The first Armistice Day was held on the grounds of Buckingham Palace, hosted by King George V, on the morning of November 11, 1919. Simultaneously in 1919, President Wilson proclaimed that the day should be filled with solemn pride and gratitude for the victory and there were parades, public meetings and a brief suspension of business activities at 11:00AM in honor of the signing of the accord on the 11th hour of the 11th day of the 11th month in 1918.
The US Congress officially recognized the day in 1926 as a national day of remembrance and made it a legal holiday known as Armistice Day in 1938. In 1954, at the urging of veterans service organizations, Congress changed the holiday’s name to Veterans Day.
Many allied nations around the world observe November 11th as a day of remembrance for their military veterans. In Canada, the day is known as Remembrance Day, honoring veterans who have died in service to their county. In England, France and Belgium the day remains known as Armistice Day, and in 2012 Serbia made the day an official holiday.
In many parts of the world, people observe a one-minute, and more often a two-minute, moment of silence at 11:00AM on November 11th as a sign of respect—the first minute for the roughly 20 million people who died in World War I and the second minute dedicated to the living (the wives, children and family left behind who were deeply affected by the conflict). In recent times, however, this ritual has evolved to include veterans and affected families of all wars.
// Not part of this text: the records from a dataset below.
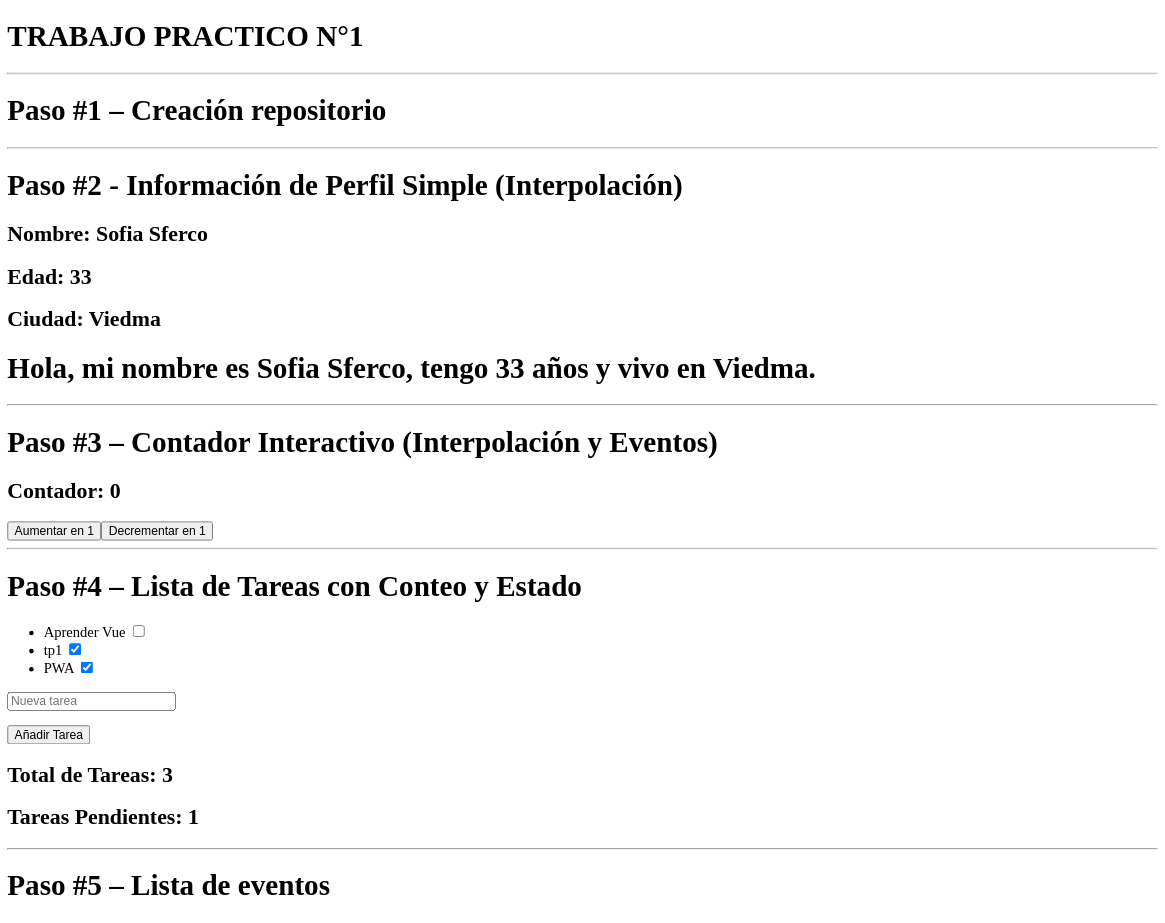
Repository: SofiaSferco/PWA-2026
Page: practico01/index.html
These files come from the project's save history. The page is drawn as it stood at one moment and after a run of saves; the edit follows.
The browser window is 1280 px wide. The pictures show the whole page, at 91% of full size.

Above is the page before, as saved 2026-09-10 03:20:00.

### practico01/index.html
<!DOCTYPE html>
<html lang="en">
<head>
    <meta charset="UTF-8">
    <title>Practico 01</title>
    <script src="https://cdn.jsdelivr.net/npm/vue/dist/vue.js"></script>
</head>

<body>
    <div id="app">
        <p>
            <h1>TRABAJO PRACTICO N°1</h1>
        </p>
        <hr>
        <h1>Paso #1 – Creación repositorio</h1>
        <hr>
        <h1>Paso #2 - Información de Perfil Simple (Interpolación)</h1>
        <h2>Nombre: {{nombre}}</h2>
        <h2>Edad: {{edad}}</h2>
        <h2>Ciudad: {{ciudad}}</h2>
        <h1>Hola, mi nombre es {{nombre}}, tengo {{edad}} años y vivo en {{ciudad}}.</h1>
        <hr>
        <h1>Paso #3 – Contador Interactivo (Interpolación y Eventos)</h1>
        <h2>Contador: {{contador}}</h2>
        <button @click="aumentar">Aumentar en 1</button><button v-on:click="decrementar">Decrementar en 1</button>
        <hr>
        <h1>Paso #4 – Lista de Tareas con Conteo y Estado</h1>
        <ul>
            <li v-for="tarea in tareas" :key="tarea.id">
                {{tarea.texto}} <input type="checkbox" v-model="tarea.completada">
            </li>
        </ul>
        <p>
            <input type="text" v-model="nuevaTarea" placeholder="Nueva tarea">
        </p>
        <button @click="agregarTarea">Añadir Tarea</button>
        <h2>Total de Tareas: {{totalTareas}}</h2>
        <h2>Tareas Pendientes: {{tareasPendientes.length}}</h2>
        <hr>
        <h1>Paso #5 – Lista de eventos</h1>
        <ul>
            <li v-for="evento in listaeventos" :key="evento.id">
                {{evento.nombre}} - {{evento.timestamp}}
            </li>
        </ul>

    </div>
    <script>
       var app= new Vue({
           el: '#app',
           data: {
               nombre: 'Sofia Sferco',
               edad: 33,
               ciudad: 'Viedma',
               contador: 0,
               nuevaTarea: '',
               tareas: [
                {
                id:1,
                texto: 'Aprender Vue',
                completada: false,
               },
                {
                id:2,
                texto: 'tp1',
                completada: true,
               },
               {
                id:3,
                texto: 'PWA',
                completada: true,
               },
            ],
            listaeventos: [],
           },
            methods: {
               aumentar: function() {
                    this.contador++;
               },
               decrementar: function() {
                    this.contador--;
               },
               agregarTarea: function () {
                this.tareas.push({
                    id:this.tareas.length + 1,
                    texto: this.nuevaTarea,
                    completada:false,
                    }
                )
                this.nuevaTarea = '';
                },
                agregarEvento: function (){
                    this.listaeventos.push({
                        id: this.listaeventos.length + 1,
                        nombre: nombre,
                        timestamp: Date.now(),
                    })
                }

           },
           computed: {
            tareasPendientes: function() {
                        return this.tareas.filter(function(tarea){
                            return tarea.completada==false
                        }
                    )
                    },
            totalTareas: function() {
                    return this.tareas.length;
                    },

            },
            created: function () {
                this.agregarEvento('beforeCreate');
                this.agregarEvento('created');
            },
            beforeMount: function () {
                this.agregarEvento('beforeMount');
            },
            mounted: function() {
                this.agregarEvento('mounted');
            },
            beforeUpdate: function() {
                console.log('beforeUpdate', Date.now());
            },
            updated: function() {
                console.log('updated', Date.now());
            },
            beforeDestroy: function () {
                this.agregarEvento('beforeDestroy');
            },
            destroyed: function () {
                console.log('destroyed', Date.now());
            },

        }
       )
    </script>
</body>
</html>

After the next 3 saves:
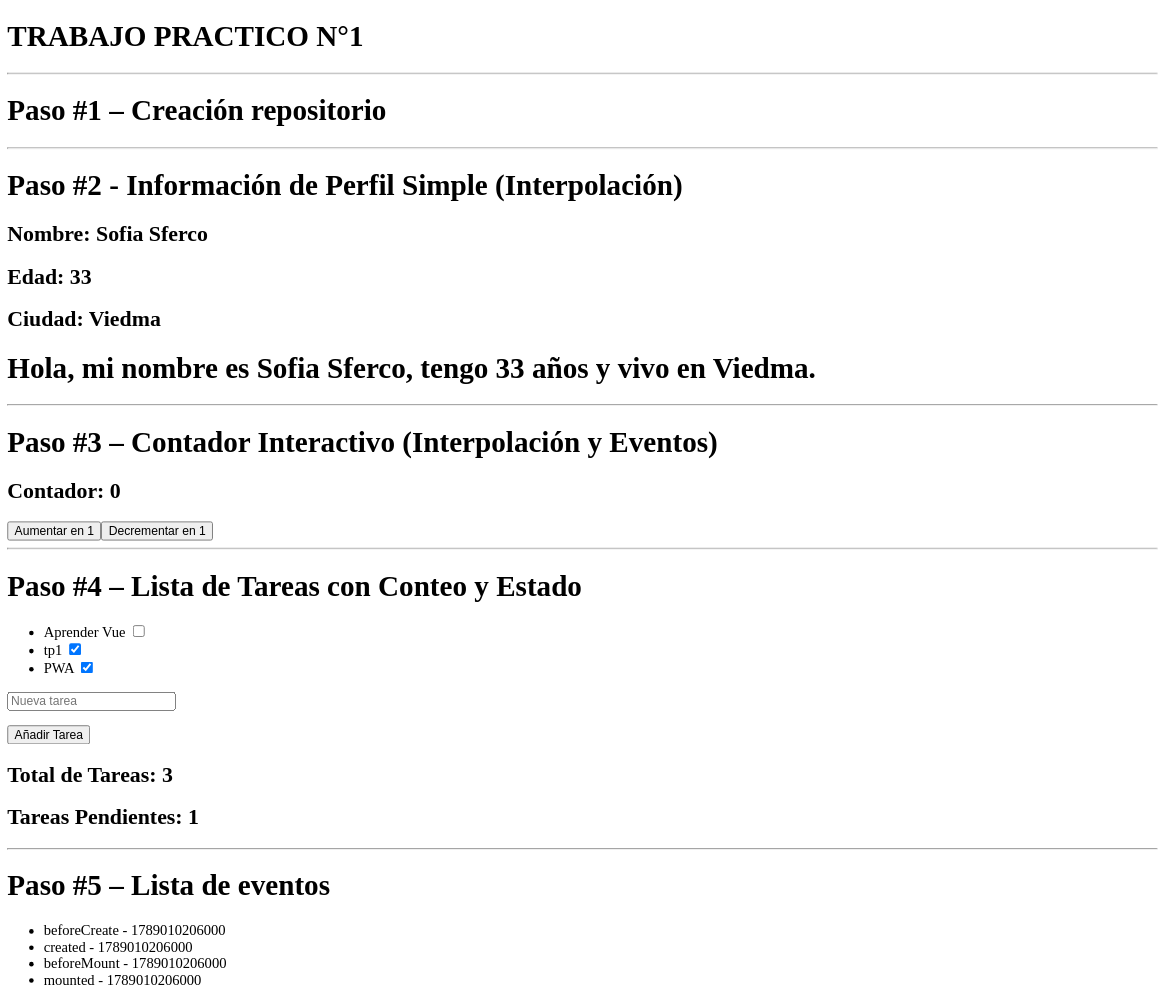
The 3 saves are shown as one change because they came seconds apart.
The last was saved 33 s later.
--- a/practico01/index.html
+++ b/practico01/index.html
@@ -89,7 +89,7 @@
                 )
                 this.nuevaTarea = '';
                 },
-                agregarEvento: function (){
+                agregarEvento: function (nombre){
                     this.listaeventos.push({
                         id: this.listaeventos.length + 1,
                         nombre: nombre,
On this day, take a moment at 11:00AM to remember those who have sacrificed to keep our respective nations free from tyranny. And if you see a veteran this week, take a moment to stop and shake his or her hand and say, “Thank You for your service!”
Thoughts? Comments? I’d love to hear them!